Yesterday I shared that Oaks and I had gone back to the creek to check on the little shelter we built a while back. This picture was from the day we built the shelter. It was a hot and sticky day, but we needed to kill some time. So we bumped over the curb and mowed over the tall brush that leads to the path by the creek. We scaled down the creek bed wall and into the sandy shores of the creek.
As always, it was beautiful and serene.
The sounds of birds chirping and water running over the rocks is about all you can hear down there. Even though it’s peaceful, I try not to let him get too far out of sight around the bends because after all, we’re intruding on the watering hole for all the animals in the woodland lining the creek. So while he’s trodding happily along, I’m following, not too far behind, paying more attention to all the different animal prints in the rocky sand than to his. Suddenly, I took two, seemingly harmless steps (in his exact path!) and started to sink.
Apparently, I weigh a little more than he does.
Before I even realized what was happening, I was knee deep in this strange quicksand type of mud, that we’ve become all too familiar with. My jeep has been stuck in it. We’ve lost many a boot, sucked in by it. And shared many a stressful moment, trying to figure out how in the world to get out.
As a result, as soon as I felt myself sinking, I knew what to do.
My heart raced a little as I turned and grabbed at the branches of the nearest tree, until I found one that would hold me. In record speed, I was able to pull myself out, mostly before Oaks even realized anything had gone awry. When he came back, he laughed so hard at my mud-covered legs saying, “Oh yeah, there was a soft spot there. I went over it really quickly.” (Thanks for the heads up babe! Appreciate ya.)
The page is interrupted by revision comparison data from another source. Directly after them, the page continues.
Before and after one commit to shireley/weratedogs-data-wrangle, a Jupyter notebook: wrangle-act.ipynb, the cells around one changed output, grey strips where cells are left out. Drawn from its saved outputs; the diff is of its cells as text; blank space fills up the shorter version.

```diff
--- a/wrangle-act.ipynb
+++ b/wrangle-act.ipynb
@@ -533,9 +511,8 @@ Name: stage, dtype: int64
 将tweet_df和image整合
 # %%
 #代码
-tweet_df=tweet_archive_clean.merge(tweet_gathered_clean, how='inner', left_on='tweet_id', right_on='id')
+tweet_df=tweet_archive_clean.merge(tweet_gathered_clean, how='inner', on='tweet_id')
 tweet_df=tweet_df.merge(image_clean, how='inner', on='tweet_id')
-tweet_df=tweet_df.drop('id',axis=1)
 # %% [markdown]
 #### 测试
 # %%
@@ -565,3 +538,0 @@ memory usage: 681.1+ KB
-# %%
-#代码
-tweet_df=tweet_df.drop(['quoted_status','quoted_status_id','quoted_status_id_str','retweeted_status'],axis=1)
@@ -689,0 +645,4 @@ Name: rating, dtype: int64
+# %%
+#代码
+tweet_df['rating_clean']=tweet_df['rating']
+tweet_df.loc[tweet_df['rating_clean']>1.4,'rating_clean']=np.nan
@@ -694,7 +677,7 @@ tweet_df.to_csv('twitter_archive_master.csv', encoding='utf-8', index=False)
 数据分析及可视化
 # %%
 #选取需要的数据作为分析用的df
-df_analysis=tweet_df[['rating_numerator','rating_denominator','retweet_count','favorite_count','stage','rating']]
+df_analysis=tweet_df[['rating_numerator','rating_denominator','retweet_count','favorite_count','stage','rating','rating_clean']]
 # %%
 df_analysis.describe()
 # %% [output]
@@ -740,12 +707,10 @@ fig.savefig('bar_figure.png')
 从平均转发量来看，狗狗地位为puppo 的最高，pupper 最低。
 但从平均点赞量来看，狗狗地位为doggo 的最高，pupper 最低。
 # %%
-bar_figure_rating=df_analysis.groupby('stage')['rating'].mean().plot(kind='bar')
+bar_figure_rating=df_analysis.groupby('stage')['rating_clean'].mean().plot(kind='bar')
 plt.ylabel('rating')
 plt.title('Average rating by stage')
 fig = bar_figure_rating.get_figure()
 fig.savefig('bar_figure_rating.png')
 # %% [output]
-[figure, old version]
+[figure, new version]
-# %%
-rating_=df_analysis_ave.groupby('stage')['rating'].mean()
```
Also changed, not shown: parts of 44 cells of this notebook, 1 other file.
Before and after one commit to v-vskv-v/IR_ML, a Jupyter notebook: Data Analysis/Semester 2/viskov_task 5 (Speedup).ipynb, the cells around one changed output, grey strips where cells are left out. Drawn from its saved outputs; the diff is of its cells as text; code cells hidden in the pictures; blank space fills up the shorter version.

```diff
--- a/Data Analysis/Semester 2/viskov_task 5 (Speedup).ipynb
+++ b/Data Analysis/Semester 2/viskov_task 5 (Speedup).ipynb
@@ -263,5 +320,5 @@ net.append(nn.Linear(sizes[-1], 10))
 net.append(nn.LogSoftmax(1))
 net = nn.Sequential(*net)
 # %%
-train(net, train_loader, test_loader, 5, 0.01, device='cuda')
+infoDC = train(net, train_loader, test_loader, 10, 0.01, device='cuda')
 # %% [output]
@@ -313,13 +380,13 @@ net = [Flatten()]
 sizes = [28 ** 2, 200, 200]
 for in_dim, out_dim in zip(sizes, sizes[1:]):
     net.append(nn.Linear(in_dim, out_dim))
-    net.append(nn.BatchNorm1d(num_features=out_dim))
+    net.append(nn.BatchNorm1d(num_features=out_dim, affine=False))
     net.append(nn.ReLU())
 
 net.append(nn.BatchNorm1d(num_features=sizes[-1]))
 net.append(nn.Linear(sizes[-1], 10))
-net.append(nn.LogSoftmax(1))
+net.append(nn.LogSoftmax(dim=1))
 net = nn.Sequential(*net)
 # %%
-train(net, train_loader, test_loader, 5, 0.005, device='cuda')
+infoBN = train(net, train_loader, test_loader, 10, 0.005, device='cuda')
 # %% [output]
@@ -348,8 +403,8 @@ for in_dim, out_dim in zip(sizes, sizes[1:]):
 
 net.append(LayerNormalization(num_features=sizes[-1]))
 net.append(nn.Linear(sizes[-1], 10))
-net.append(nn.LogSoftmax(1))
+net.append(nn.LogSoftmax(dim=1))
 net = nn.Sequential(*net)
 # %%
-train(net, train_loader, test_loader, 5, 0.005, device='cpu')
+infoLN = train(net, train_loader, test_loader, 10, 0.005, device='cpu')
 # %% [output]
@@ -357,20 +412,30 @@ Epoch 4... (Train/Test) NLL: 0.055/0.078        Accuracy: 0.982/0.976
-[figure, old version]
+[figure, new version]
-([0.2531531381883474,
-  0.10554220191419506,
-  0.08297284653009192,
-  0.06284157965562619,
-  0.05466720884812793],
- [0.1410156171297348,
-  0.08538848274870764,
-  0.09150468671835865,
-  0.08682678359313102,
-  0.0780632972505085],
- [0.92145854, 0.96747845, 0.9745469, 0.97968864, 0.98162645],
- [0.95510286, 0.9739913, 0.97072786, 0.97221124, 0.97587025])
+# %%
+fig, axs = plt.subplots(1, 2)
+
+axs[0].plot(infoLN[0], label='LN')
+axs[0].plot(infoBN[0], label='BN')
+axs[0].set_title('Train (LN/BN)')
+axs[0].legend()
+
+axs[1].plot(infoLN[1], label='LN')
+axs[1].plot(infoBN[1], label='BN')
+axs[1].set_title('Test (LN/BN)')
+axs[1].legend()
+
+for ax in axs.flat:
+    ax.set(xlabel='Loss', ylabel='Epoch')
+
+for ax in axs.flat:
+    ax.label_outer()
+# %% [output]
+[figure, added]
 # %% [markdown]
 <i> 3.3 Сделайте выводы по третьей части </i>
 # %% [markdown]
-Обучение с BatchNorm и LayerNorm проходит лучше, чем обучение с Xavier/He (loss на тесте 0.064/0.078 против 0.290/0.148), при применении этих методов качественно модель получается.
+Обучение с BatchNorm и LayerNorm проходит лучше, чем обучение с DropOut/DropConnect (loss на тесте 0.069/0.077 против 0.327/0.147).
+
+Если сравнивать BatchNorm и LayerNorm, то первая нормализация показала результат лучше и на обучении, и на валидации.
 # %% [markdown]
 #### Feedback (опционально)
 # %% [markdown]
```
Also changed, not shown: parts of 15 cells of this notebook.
The moral of the story?
The mud didn’t kill me. It scared me. I got me really dirty. It reminded me of the pitfalls of the journey. But will it keep me from exploring the creek with the boys? No way.
Life is full of surprises.
There is no way to insulate yourself from what might happen around the bend. You can plan ahead. You can read all the books, watch the YouTube tutorials, and listen to all the podcasts, to figure out how it’s done. You can chart your course. You can pay close attention to all the details. You can travel in pairs. You can bring ropes, anchors and all the emergency gear.
But you can’t plan your way to safety.
If you want to move forward, if you want to make a difference, you will eventually have to travel a road that you’ve never been down. You’ll have to learn by experience. You’ll have to get dirty. You’ll have to risk stepping in a sink hole that no one warned you was there. Will it always be fun? Sadly, probably not.
Will it be worth it?
You can bet your muddy feet on it.
Staying in safety of your comfort zone won’t take you where you really want to go.
Grab a rope, and a friend.
And get going.
to more love,